2. The terrain you ride. Besides your own personal riding style, the terrain you ride is a strong determining factor. Generally, dry, rocky conditions are incredibly hard on tyres.
Beautiful, but your tyres couldn't disagree more.
The above photo is from Moab which can be described as riding on a big rock, pieces of rock, and sand. Not exactly the best conditions for tyre life. You will notice the effects of having a worn tyre in these conditions and will certainly be replacing your tyres more frequently compared to other conditions.
If you ride in loamy, fresh or organic dirt, then you have prime conditions for traction and tyre life. Not only will your tyres wear slowly, but in my opinion, you can usually hold off a bit longer as well since good dirt provides amazing traction.
3. Trips, vacations and races. While deciding when to replace your tyres is up to debate, the few instances where I strongly encourage it, are bike trips and any race where you've spent a substantial amount of time training for.
Is doesn't matter whether you're headed a few miles outside town or hopping on a plane to Whistler.
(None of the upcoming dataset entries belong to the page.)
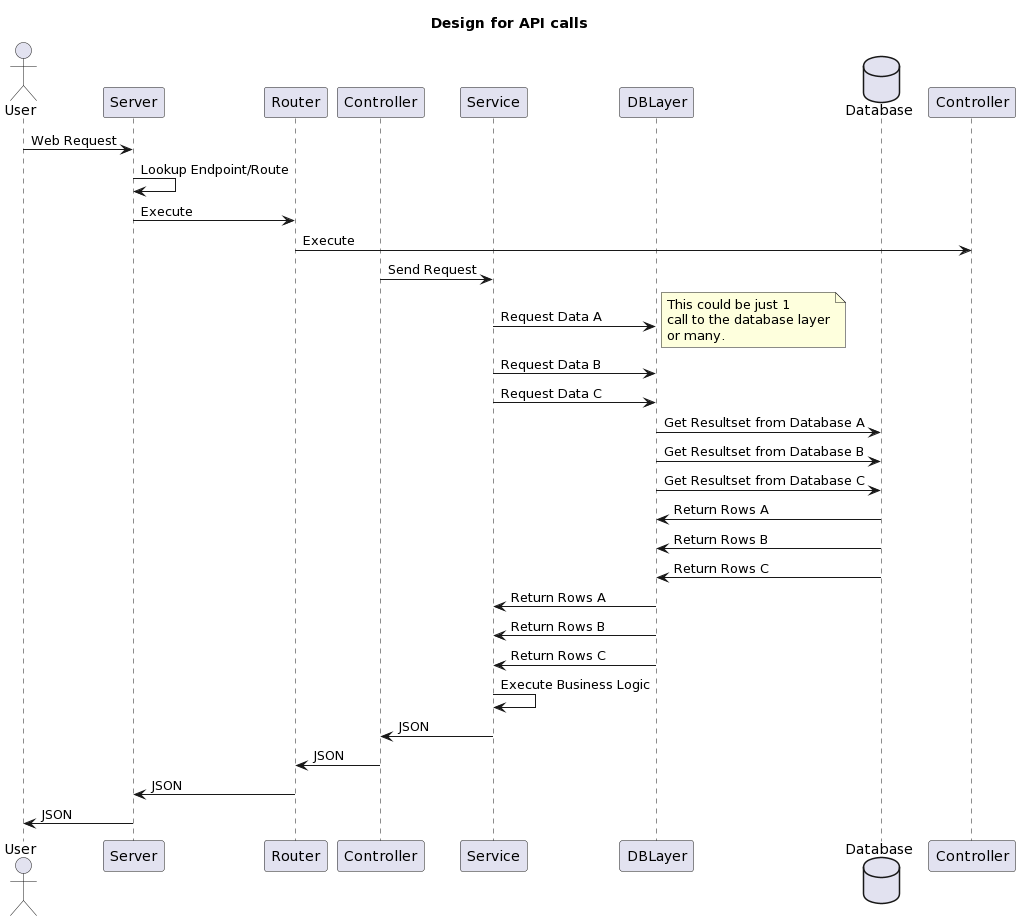
Before: docs/api_seq.png, a diagram exported from PlantUML (fstarsinic/node1).
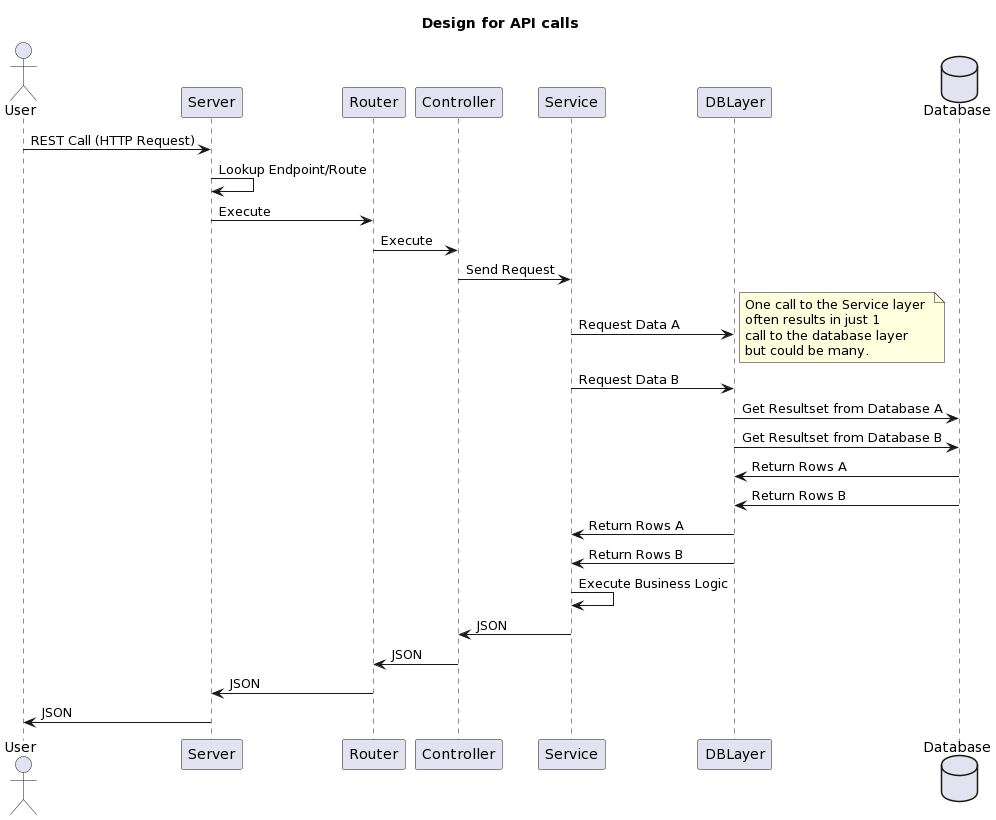
Above is the later version.

The edit, as a diff of the source:
```diff
@@ -8,32 +8,29 @@
 participant DBLayer as Model
 database    Database    as DB
 
-User -> Webserver : Web Request
+User -> Webserver : REST Call (HTTP Request)
 Webserver -> Webserver: Lookup Endpoint/Route
 Webserver -> Router: Execute
-Router -> Controller: Execute
+Router -> Cnt: Execute
 Cnt -> Svc: Send Request
 
 Svc -> Model: Request Data A
 note right
-This could be just 1
+One call to the Service layer
+often results in just 1
 call to the database layer
-or many.
+but could be many.
 end note
 Svc -> Model: Request Data B
-Svc -> Model: Request Data C
 
 Model -> DB: Get Resultset from Database A
 Model -> DB: Get Resultset from Database B
-Model -> DB: Get Resultset from Database C
 
 DB -> Model: Return Rows A
 DB -> Model: Return Rows B
-DB -> Model: Return Rows C
 
 Model -> Svc: Return Rows A
 Model -> Svc: Return Rows B
-Model -> Svc: Return Rows C
 
 Svc -> Svc: Execute Business Logic
 Svc -> Cnt: JSON
```
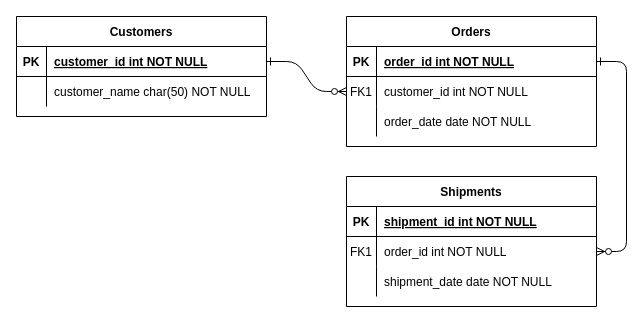
The draw.io diagram MiniProjectDvdStorePhysicalDataModel.drawio in sanyassyed/diagrams, before the edit. Source tidied: cells renumbered, new cells numbered last; positions are measured from the earlier drawing's top-left corner, leaving out a move shared by most shapes. Both pictures are drawn from the tidied source at 100%, with x=0, y=0 at pixel (16, 16).
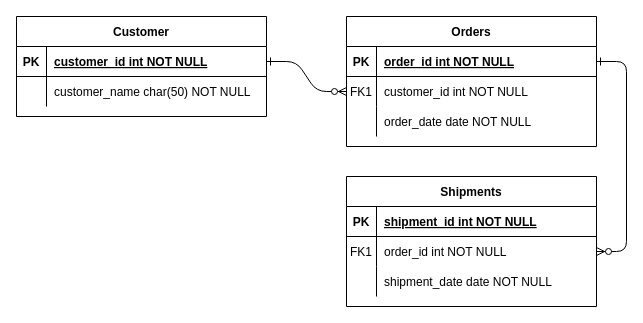
The same diagram, later.

What changed in the source:
```diff
@@
-    <mxCell id="24" value="Customers" style="shape=table;startSize=30;childLayout=tableLayout;rowLines=0;fontStyle=1;align=center;" parent="1" vertex="1">
+    <mxCell id="24" value="Customer" style="shape=table;startSize=30;childLayout=tableLayout;rowLines=0;fontStyle=1;align=center;" parent="1" vertex="1">
       <mxGeometry width="250" height="100" as="geometry" />
     </mxCell>
```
Bike vacations are memorable experiences and you'll want everything to go smoothly and have a perfectly running bike. No sense taking the time off work and spending the money to travel and have your worn out tyres hold you back. The same can be said about racing. You've spent all season getting in shape and pushing yourself to the max. Worn out tyres WILL slow you down and depending on condition, could result in flats/crashes.
While we can't tell you exactly when to purchase tyres, just consider what you're riding, where your riding, and how important your ride is going to be. I'll never recommend slowing down to extend tyre life, but you can certainly help out a bit by not ripping skids everywhere! Not only is this no good for your tyres, but it's not great for the trails either. You can also consider what tyre compound your ride. While the softer compounds do offer significantly better grip, they will also wear out quicker. You can read about compound differences here.
To view our collection of tyres, Click here.
To learn how to pick the perfect mountain bike tyre, Click here.
We hope this post helps and we'll always be here if you have any questions or need advice.
Until next time,